The March 25, 2011 edition of ACM TechNews:
Girls Subtracted From Math Equation
Futurity.org (03/21/11) Bob Roseth
A University of Washington study found that children believe the stereotype that math is for boys and not for girls, which could help explain why so few women pursue careers in science, technology, engineering, and math. The study used self-report measures and was able to distinguish between whether girls know about the math gender stereotype but are not affected by it, and whether they applied it to themselves so that it affected their identity, interests, and actions. The researchers used a computer-based categorization test to assess how children link math with gender. The researchers report that as early as the second grade, boys associated math with their own gender while girls associated the subject with boys as well. In the self-concept test, girls identified themselves with math less than boys did. “Our results show that cultural stereotypes about math are absorbed strikingly early in development, prior to ages at which there are gender differences in math achievement,” says study co-author Andrew Meltzoff.

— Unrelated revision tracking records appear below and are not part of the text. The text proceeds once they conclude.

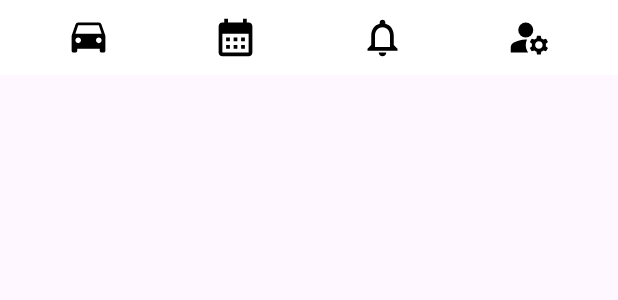
After one commit to Son301203/Car-booking, an Android app: the layout activity_calender_driver.xml on its own in the app's theme, with its tools: preview values and no code run, on a phone screen of 412 x 824 dp. The commit adds this screen. Shown: the top 300 px of the screen. Run offline under Robolectric (Android 15) with nearby library versions, the phone set to English and light mode, and no system bars.

Commit message:
Bottom Tab for Drivers

```diff
--- a/app/src/main/AndroidManifest.xml
+++ b/app/src/main/AndroidManifest.xml
@@ -17,6 +17,9 @@
         android:theme="@style/Theme.BookCar"
         tools:remove="android:appComponentFactory"
         tools:targetApi="31">
+        <activity
+            android:name=".view.drivers.CalenderDriverActivity"
+            android:exported="false" />
         <activity
             android:name=".view.drivers.LocationInMapActivity"
             android:exported="false" />
--- a/app/src/main/java/com/example/bookcar/view/bottomtab/TabManager.java
+++ b/app/src/main/java/com/example/bookcar/view/bottomtab/TabManager.java
@@ -8,6 +8,8 @@ import com.example.bookcar.view.AccountActivity;
 import com.example.bookcar.view.clients.HomeActivity;
 import com.example.bookcar.view.NotificationsActivity;
 import com.example.bookcar.view.clients.OrderActivity;
+import com.example.bookcar.view.drivers.CalenderDriverActivity;
+import com.example.bookcar.view.drivers.HomeDriversActivity;
 
 
 public class TabManager {
@@ -50,4 +52,23 @@ public class TabManager {
             });
         }
     }
+
+    public void setupTabDriver(LinearLayout tripTabDriver, LinearLayout calenderTabDriver, LinearLayout notifyTabDriver,  LinearLayout accountDriver){
+        if(tripTabDriver != null){
+            tripTabDriver.setOnClickListener(v -> {
+                Intent intent = new Intent(context, HomeDriversActivity.class);
+                intent.addFlags(Intent.FLAG_ACTIVITY_CLEAR_TOP | Intent.FLAG_ACTIVITY_SINGLE_TOP);
+                context.startActivity(intent);
+            });
+        }
+
+        if(calenderTabDriver != null){
+            calenderTabDriver.setOnClickListener(v -> {
+                Intent intent = new Intent(context, CalenderDriverActivity.class);
+                intent.addFlags(Intent.FLAG_ACTIVITY_CLEAR_TOP | Intent.FLAG_ACTIVITY_SINGLE_TOP);
+                context.startActivity(intent);
+            });
+        }
+
+    }
 }
--- a/app/src/main/java/com/example/bookcar/view/bottomtab/TabUtils.java
+++ b/app/src/main/java/com/example/bookcar/view/bottomtab/TabUtils.java
@@ -8,18 +8,22 @@ import com.example.bookcar.R;
 
 public class TabUtils {
     public static void setupTabs(Activity activity) {
-        // Tìm các LinearLayout của từng tab
         LinearLayout homeTab = activity.findViewById(R.id.home_tab);
         LinearLayout orderTab = activity.findViewById(R.id.order_tab);
         LinearLayout notifyTab = activity.findViewById(R.id.notification_tab);
         LinearLayout accountTab = activity.findViewById(R.id.account_tab);
 
+        LinearLayout tripTabDriver = activity.findViewById(R.id.trips_tab_driver);
+        LinearLayout calenderTabDriver = activity.findViewById(R.id.calender_tab_driver);
+        LinearLayout notifyTabDriver = activity.findViewById(R.id.notification_driver);
+        LinearLayout accountDriver = activity.findViewById(R.id.account_driver);
 
 
-        // Khởi tạo TabManager
+
         TabManager tabManager = new TabManager(activity);
 
-        // Kiểm tra null trước khi gọi setupTab
         tabManager.setupTab(homeTab, orderTab, notifyTab, accountTab);
+
+        tabManager.setupTabDriver(tripTabDriver, calenderTabDriver, notifyTabDriver, accountDriver);
     }
 }
--- /dev/null
+++ b/app/src/main/java/com/example/bookcar/view/drivers/CalenderDriverActivity.java
@@ -0,0 +1,30 @@
+package com.example.bookcar.view.drivers;
+
+import android.os.Bundle;
+
+import androidx.activity.EdgeToEdge;
+import androidx.appcompat.app.AppCompatActivity;
+import androidx.core.graphics.Insets;
+import androidx.core.view.ViewCompat;
+import androidx.core.view.WindowInsetsCompat;
+
+import com.example.bookcar.R;
+import com.example.bookcar.view.bottomtab.TabUtils;
+
+public class CalenderDriverActivity extends AppCompatActivity {
+
+    @Override
+    protected void onCreate(Bundle savedInstanceState) {
+        super.onCreate(savedInstanceState);
+        EdgeToEdge.enable(this);
+        setContentView(R.layout.activity_calender_driver);
+        ViewCompat.setOnApplyWindowInsetsListener(findViewById(R.id.main), (v, insets) -> {
+            Insets systemBars = insets.getInsets(WindowInsetsCompat.Type.systemBars());
+            v.setPadding(systemBars.left, systemBars.top, systemBars.right, systemBars.bottom);
+            return insets;
+        });
+
+
+        TabUtils.setupTabs(this);
+    }
+}
--- a/app/src/main/java/com/example/bookcar/view/drivers/HomeDriversActivity.java
+++ b/app/src/main/java/com/example/bookcar/view/drivers/HomeDriversActivity.java
@@ -18,6 +18,7 @@ import com.example.bookcar.adapter.TripAdapter;
 import com.example.bookcar.contracts.ClientCountCallback;
 import com.example.bookcar.databinding.ActivityHomeDriversBinding;
 import com.example.bookcar.model.Trips;
+import com.example.bookcar.view.bottomtab.TabUtils;
 import com.google.firebase.firestore.CollectionReference;
 import com.google.firebase.firestore.FirebaseFirestore;
 import com.google.firebase.firestore.QueryDocumentSnapshot;
@@ -64,6 +65,8 @@ public class HomeDriversActivity extends AppCompatActivity{
                 startActivity(intent);
             }
         });
+
+        TabUtils.setupTabs(this);
     }
 
     private void fetchTrips() {
--- a/app/src/main/java/com/example/bookcar/view/drivers/TripDetailActivity.java
+++ b/app/src/main/java/com/example/bookcar/view/drivers/TripDetailActivity.java
@@ -16,6 +16,7 @@ import com.example.bookcar.R;
 import com.example.bookcar.adapter.TripDetailAdapter;
 import com.example.bookcar.databinding.ActivityTripDetailBinding;
 import com.example.bookcar.model.Seat;
+import com.example.bookcar.view.bottomtab.TabUtils;
 import com.google.firebase.firestore.FirebaseFirestore;
 import com.google.firebase.firestore.QueryDocumentSnapshot;
 
@@ -54,6 +55,8 @@ public class TripDetailActivity extends AppCompatActivity {
         } else {
             Toast.makeText(this, "Error loading trip details", Toast.LENGTH_SHORT).show();
         }
+
+        TabUtils.setupTabs(this);
     }
 
     private void fetchClients() {
--- /dev/null
+++ b/app/src/main/res/drawable/calendar.xml
@@ -0,0 +1,5 @@
+<vector xmlns:android="http://schemas.android.com/apk/res/android" android:height="24dp" android:tint="#000000" android:viewportHeight="24" android:viewportWidth="24" android:width="24dp">
+
+    <path android:fillColor="@android:color/white" android:pathData="M19,4h-1V2h-2v2H8V2H6v2H5C3.89,4 3.01,4.9 3.01,6L3,20c0,1.1 0.89,2 2,2h14c1.1,0 2,-0.9 2,-2V6C21,4.9 20.1,4 19,4zM19,20H5V10h14V20zM9,14H7v-2h2V14zM13,14h-2v-2h2V14zM17,14h-2v-2h2V14zM9,18H7v-2h2V18zM13,18h-2v-2h2V18zM17,18h-2v-2h2V18z"/>
+
+</vector>
--- /dev/null
+++ b/app/src/main/res/drawable/drive_eta.xml
@@ -0,0 +1,5 @@
+<vector xmlns:android="http://schemas.android.com/apk/res/android" android:height="24dp" android:tint="#000000" android:viewportHeight="24" android:viewportWidth="24" android:width="24dp">
+
+    <path android:fillColor="@android:color/white" android:pathData="M18.92,5.01C18.72,4.42 18.16,4 17.5,4h-11c-0.66,0 -1.21,0.42 -1.42,1.01L3,11v8c0,0.55 0.45,1 1,1h1c0.55,0 1,-0.45 1,-1v-1h12v1c0,0.55 0.45,1 1,1h1c0.55,0 1,-0.45 1,-1v-8l-2.08,-5.99zM6.5,15c-0.83,0 -1.5,-0.67 -1.5,-1.5S5.67,12 6.5,12s1.5,0.67 1.5,1.5S7.33,15 6.5,15zM17.5,15c-0.83,0 -1.5,-0.67 -1.5,-1.5s0.67,-1.5 1.5,-1.5 1.5,0.67 1.5,1.5 -0.67,1.5 -1.5,1.5zM5,10l1.5,-4.5h11L19,10L5,10z"/>
+
+</vector>
--- /dev/null
+++ b/app/src/main/res/layout/activity_buttom_nav_drivers.xml
@@ -0,0 +1,83 @@
+<?xml version="1.0" encoding="utf-8"?>
+<androidx.constraintlayout.widget.ConstraintLayout xmlns:android="http://schemas.android.com/apk/res/android"
+    android:layout_width="match_parent"
+    android:layout_height="match_parent"
+    xmlns:app="http://schemas.android.com/apk/res-auto">
+
+    <!-- Bottom Navigation -->
+    <LinearLayout
+        android:id="@+id/bottomNavigation"
+        android:layout_width="match_parent"
+        android:layout_height="wrap_content"
+        android:background="#FFFFFF"
+        android:gravity="center"
+        android:orientation="horizontal"
+        android:padding="10dp"
+        android:elevation="2dp"
+        android:layout_marginTop="4dp"
+        app:layout_constraintBottom_toBottomOf="parent"
+        app:layout_constraintStart_toStartOf="parent"
+        app:layout_constraintEnd_toEndOf="parent">
+
+        <LinearLayout
+            android:id="@+id/trips_tab_driver"
+            android:layout_width="0dp"
+            android:layout_height="wrap_content"
+            android:layout_weight="1"
+            android:gravity="center"
+            android:orientation="vertical">
+            <ImageView
+                android:layout_width="30dp"
+                android:layout_height="30dp"
+                android:contentDescription="Home Icon"
+                android:src="@drawable/drive_eta" />
+        </LinearLayout>
+
+
+        <LinearLayout
+            android:id="@+id/calender_tab_driver"
+            android:layout_width="0dp"
+            android:layout_height="wrap_content"
+            android:layout_weight="1"
+            android:gravity="center"
+            android:orientation="vertical">
+            <ImageView
+                android:layout_width="30dp"
+                android:layout_height="30dp"
+                android:contentDescription="Order Icon"
+                android:src="@drawable/calendar"/>
+        </LinearLayout>
+
+        <LinearLayout
+            android:id="@+id/notification_driver"
+            android:layout_width="0dp"
+            android:layout_height="wrap_content"
+            android:layout_weight="1"
+            android:gravity="center"
+            android:orientation="vertical">
+            <ImageView
+                android:layout_width="30dp"
+                android:layout_height="30dp"
+                android:contentDescription="Notification"
+                android:src="@drawable/baseline_notifications_none_24" />
+        </LinearLayout>
+
+        <LinearLayout
+            android:id="@+id/account_driver"
+            android:layout_width="0dp"
+            android:layout_height="wrap_content"
+            android:layout_weight="1"
+            android:gravity="center"
+            android:orientation="vertical">
+
+            <ImageView
+                android:layout_width="30dp"
+                android:layout_height="30dp"
+                android:contentDescription="Account Icon"
+                android:src="@drawable/baseline_manage_accounts_24" />
+
+
+        </LinearLayout>
+    </LinearLayout>
+
+</androidx.constraintlayout.widget.ConstraintLayout>
--- /dev/null
+++ b/app/src/main/res/layout/activity_calender_driver.xml
@@ -0,0 +1,17 @@
+<?xml version="1.0" encoding="utf-8"?>
+<androidx.constraintlayout.widget.ConstraintLayout xmlns:android="http://schemas.android.com/apk/res/android"
+    xmlns:app="http://schemas.android.com/apk/res-auto"
+    xmlns:tools="http://schemas.android.com/tools"
+    android:id="@+id/main"
+    android:layout_width="match_parent"
+    android:layout_height="match_parent"
+    tools:context=".view.drivers.CalenderDriverActivity">
+
+
+    <include
+        android:id="@+id/bottomNavigationDriver"
+        layout="@layout/activity_buttom_nav_drivers"
+        android:layout_width="match_parent"
+        android:layout_height="wrap_content"
+        android:layout_alignParentBottom="true" />
+</androidx.constraintlayout.widget.ConstraintLayout>
--- a/app/src/main/res/layout/activity_home_drivers.xml
+++ b/app/src/main/res/layout/activity_home_drivers.xml
@@ -29,4 +29,11 @@
         android:padding="16dp"
         android:dividerHeight="1dp"
         android:scrollingCache="true" />
+
+    <include
+        android:id="@+id/bottomNavigationDriver"
+        layout="@layout/activity_buttom_nav_drivers"
+        android:layout_width="match_parent"
+        android:layout_height="wrap_content"
+        android:layout_alignParentBottom="true" />
 </LinearLayout>
```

He says efforts targeting girls’ self-concepts for math might be helpful as early as elementary school. “Perhaps if we can depict math as being equally for boys and girls, we can help broaden the interests and aspirations of all our children,” Meltzoff says.